    Client Alerts
  • June 27, 2008

Disparate impact claims allege that facially neutral employment practices have a statistically discriminatory result when applied to a group of employees.  In its 2005 City of Jackson v. Smith decision, the U.S. Supreme Court first recognized the use of disparate impact claims in age discrimination cases.  This decision had major implications for employers, because of the use of statistical disparate impact claims to challenge layoffs that disproportionately affect older workers.  Last week, the Court revisited City of Jackson, and clarified the employer’s burden of proof once the plaintiff has demonstrated a statistical disparity.

In Meacham v. Knolls Atomic Power Laboratory, the employer laid off 31 employees, 30 of whom were 40 or older.  In making the layoff decisions, it used a rating system, comparing employees’ flexibility, performance, and critical skills.  These scores were totaled, along with points for years of service, to determine which employees were to be let go.  The laid off employees sued, claiming disparate impact based upon the large statistical disparity between the overall age of the workforce and the employees chosen for layoff.  The appellate court overturned a jury verdict for the plaintiffs, holding that under City of Jackson, the plaintiffs had not met their burden of demonstrating that the business reasons offered by the company for the layoff selections were unreasonable.

In a 7-1 decision, the Supreme Court reversed the appellate court’s decision regarding who bears the burden of proof in disparate impact cases under ADEA.  The Court concluded that the reasonable factor other than age defense under ADEA is an affirmative defense.  This means that the employer rather than the plaintiff retains the burden of demonstrating that legitimate factors other than age resulted in the statistical disparity among those employees chosen for layoff.
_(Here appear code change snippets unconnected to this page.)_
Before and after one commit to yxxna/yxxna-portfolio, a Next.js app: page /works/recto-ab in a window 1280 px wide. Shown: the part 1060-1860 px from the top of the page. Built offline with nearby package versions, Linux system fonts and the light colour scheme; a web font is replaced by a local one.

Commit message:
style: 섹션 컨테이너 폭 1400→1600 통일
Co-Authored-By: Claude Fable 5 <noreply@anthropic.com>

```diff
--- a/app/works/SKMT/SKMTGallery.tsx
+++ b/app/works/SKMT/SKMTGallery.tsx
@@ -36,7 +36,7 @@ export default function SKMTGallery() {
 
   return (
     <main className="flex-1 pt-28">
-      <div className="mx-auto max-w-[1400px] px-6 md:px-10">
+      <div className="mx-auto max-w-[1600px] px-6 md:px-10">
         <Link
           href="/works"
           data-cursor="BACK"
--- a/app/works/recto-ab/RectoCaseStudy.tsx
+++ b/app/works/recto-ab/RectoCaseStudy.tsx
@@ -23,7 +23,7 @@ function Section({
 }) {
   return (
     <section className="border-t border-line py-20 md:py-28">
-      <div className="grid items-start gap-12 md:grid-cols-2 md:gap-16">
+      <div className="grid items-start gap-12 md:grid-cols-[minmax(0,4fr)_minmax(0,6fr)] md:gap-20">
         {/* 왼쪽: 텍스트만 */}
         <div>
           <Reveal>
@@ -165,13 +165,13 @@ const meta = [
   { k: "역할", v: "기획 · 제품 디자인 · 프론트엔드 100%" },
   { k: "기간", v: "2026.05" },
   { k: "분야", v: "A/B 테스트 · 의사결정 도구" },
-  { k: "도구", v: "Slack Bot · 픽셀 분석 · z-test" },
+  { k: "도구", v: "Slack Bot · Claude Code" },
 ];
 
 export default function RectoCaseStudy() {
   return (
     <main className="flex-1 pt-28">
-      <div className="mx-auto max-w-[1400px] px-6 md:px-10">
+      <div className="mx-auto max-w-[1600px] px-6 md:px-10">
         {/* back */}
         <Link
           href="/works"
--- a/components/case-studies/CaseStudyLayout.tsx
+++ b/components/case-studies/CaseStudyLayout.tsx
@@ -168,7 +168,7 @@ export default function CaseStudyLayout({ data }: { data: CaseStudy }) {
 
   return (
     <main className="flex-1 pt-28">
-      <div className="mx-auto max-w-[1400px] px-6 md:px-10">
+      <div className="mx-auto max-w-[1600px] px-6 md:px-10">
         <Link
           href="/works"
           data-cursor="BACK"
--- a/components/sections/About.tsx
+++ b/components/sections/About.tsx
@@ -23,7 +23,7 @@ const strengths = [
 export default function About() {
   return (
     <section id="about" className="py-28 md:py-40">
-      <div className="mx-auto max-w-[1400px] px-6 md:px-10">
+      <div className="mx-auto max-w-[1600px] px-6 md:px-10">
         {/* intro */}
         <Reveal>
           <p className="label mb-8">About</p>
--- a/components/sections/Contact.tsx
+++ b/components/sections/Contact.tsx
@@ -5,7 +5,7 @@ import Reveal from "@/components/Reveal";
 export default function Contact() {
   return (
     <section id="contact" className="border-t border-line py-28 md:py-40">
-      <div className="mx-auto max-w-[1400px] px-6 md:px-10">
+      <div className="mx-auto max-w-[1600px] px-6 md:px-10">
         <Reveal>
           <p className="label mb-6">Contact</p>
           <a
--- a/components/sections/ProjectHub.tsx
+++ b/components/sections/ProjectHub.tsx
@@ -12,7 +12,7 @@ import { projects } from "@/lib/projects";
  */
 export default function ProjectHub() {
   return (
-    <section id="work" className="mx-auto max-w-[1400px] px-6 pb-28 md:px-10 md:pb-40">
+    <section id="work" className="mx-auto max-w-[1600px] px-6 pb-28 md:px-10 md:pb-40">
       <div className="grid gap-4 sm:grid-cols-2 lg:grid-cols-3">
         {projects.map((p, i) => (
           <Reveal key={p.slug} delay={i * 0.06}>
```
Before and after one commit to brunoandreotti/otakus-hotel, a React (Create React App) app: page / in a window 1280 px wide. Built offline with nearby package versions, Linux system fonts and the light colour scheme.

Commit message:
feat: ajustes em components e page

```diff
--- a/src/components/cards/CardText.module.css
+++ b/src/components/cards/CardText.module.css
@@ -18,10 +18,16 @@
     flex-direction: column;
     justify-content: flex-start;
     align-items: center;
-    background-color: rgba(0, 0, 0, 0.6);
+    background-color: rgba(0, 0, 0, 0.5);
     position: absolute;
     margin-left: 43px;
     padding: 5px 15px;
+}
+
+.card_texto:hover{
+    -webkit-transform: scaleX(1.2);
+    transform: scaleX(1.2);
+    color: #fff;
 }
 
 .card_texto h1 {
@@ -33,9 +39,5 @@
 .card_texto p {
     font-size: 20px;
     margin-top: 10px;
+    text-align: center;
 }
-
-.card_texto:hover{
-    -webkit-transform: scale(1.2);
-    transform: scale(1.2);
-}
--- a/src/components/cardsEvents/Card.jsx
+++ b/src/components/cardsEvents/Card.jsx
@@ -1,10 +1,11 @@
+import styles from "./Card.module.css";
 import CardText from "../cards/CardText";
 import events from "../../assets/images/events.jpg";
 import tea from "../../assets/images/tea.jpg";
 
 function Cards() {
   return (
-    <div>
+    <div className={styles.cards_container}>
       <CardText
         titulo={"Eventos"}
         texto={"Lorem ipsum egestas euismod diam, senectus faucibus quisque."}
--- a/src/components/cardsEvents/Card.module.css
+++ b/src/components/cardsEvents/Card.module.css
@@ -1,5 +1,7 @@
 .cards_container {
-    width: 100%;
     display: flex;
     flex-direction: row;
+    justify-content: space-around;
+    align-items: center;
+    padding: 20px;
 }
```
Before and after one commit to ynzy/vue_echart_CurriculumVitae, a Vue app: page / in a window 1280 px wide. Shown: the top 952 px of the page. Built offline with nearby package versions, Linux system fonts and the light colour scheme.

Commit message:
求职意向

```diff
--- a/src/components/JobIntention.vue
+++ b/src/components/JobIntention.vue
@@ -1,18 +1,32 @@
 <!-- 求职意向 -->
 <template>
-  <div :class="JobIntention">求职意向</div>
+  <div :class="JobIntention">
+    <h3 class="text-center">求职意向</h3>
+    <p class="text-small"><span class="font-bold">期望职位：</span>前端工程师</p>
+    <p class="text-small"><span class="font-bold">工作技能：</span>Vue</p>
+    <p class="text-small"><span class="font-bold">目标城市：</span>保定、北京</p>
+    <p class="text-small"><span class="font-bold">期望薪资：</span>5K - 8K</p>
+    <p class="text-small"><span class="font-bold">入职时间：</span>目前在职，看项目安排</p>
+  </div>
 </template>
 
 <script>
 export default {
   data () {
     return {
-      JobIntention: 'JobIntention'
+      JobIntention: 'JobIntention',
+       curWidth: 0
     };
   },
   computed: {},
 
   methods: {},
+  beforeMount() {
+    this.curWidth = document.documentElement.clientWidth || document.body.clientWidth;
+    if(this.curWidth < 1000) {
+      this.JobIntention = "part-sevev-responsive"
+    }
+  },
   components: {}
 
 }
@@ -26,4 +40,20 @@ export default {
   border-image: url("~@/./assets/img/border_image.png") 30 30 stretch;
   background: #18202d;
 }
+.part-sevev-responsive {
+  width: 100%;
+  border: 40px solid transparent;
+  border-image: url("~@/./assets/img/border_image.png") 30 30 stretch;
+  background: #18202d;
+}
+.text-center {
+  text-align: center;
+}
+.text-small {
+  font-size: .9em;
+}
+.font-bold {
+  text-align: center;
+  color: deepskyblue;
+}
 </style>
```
This decision means that terminated employees will have an easier time prevailing on statistical age discrimination claims.  Juries will be instructed that the employer bears the burden of explaining the statistical disparity, and must offer more detailed proof beyond a surface explanation of the selection criteria.  This decision may make plaintiff’s lawyers more willing to accept disparate impact age discrimination cases.  Employers planning layoffs should consult with legal counsel to make certain that the selection criteria and documentation backing it up are prepared to withstand legal challenge.